=== Begin Enclosure ===

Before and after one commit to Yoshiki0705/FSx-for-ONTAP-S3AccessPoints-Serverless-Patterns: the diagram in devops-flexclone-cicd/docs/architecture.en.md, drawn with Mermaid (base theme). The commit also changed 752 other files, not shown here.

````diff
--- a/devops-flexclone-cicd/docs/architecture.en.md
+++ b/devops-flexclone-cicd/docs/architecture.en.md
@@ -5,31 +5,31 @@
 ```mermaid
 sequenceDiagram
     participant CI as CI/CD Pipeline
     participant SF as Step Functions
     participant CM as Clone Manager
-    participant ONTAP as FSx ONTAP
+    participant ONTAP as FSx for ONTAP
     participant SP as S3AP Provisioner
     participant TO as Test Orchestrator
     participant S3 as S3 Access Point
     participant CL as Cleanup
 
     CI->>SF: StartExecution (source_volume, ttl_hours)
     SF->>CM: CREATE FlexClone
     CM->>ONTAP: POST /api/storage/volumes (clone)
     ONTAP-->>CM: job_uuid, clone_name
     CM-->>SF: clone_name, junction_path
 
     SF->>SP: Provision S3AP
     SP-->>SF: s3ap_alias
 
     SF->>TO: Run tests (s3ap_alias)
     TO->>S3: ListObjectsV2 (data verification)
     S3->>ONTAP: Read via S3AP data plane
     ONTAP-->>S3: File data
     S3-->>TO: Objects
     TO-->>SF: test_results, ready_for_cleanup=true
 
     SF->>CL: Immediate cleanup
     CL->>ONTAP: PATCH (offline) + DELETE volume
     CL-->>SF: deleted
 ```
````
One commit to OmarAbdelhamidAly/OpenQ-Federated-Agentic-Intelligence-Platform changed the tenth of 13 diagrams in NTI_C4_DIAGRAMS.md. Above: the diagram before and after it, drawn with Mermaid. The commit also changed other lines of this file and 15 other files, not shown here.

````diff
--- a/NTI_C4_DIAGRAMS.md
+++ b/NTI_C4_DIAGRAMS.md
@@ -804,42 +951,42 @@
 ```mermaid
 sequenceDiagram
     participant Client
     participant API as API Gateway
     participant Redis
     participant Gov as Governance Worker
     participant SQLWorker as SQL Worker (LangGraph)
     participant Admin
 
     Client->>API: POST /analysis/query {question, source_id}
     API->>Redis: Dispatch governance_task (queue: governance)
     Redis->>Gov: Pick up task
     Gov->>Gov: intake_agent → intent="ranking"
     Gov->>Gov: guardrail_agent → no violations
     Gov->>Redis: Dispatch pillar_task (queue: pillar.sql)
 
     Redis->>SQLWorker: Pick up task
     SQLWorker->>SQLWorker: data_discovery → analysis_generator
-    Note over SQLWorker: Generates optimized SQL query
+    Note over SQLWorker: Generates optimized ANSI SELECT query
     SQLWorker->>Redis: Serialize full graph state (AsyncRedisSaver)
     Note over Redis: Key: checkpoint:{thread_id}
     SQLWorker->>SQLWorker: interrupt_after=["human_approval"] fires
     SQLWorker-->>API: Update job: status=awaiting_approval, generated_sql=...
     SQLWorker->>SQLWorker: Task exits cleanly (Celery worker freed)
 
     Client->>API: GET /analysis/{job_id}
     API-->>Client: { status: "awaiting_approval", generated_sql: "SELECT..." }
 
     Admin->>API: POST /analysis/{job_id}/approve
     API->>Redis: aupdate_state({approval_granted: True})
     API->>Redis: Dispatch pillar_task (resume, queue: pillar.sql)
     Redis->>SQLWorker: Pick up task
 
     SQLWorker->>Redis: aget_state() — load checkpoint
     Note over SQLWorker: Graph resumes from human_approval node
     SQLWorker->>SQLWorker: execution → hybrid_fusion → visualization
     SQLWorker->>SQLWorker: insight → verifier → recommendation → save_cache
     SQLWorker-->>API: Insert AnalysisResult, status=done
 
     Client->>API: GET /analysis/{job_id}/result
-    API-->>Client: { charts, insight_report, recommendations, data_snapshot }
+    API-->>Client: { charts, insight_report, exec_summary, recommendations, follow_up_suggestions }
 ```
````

=== End Enclosure ===

Prompt:
Copy out every line of the listing that contains the string "queue".

Result of the task:
     API->>Redis: Dispatch governance_task (queue: governance)
     Gov->>Redis: Dispatch pillar_task (queue: pillar.sql)
     API->>Redis: Dispatch pillar_task (resume, queue: pillar.sql)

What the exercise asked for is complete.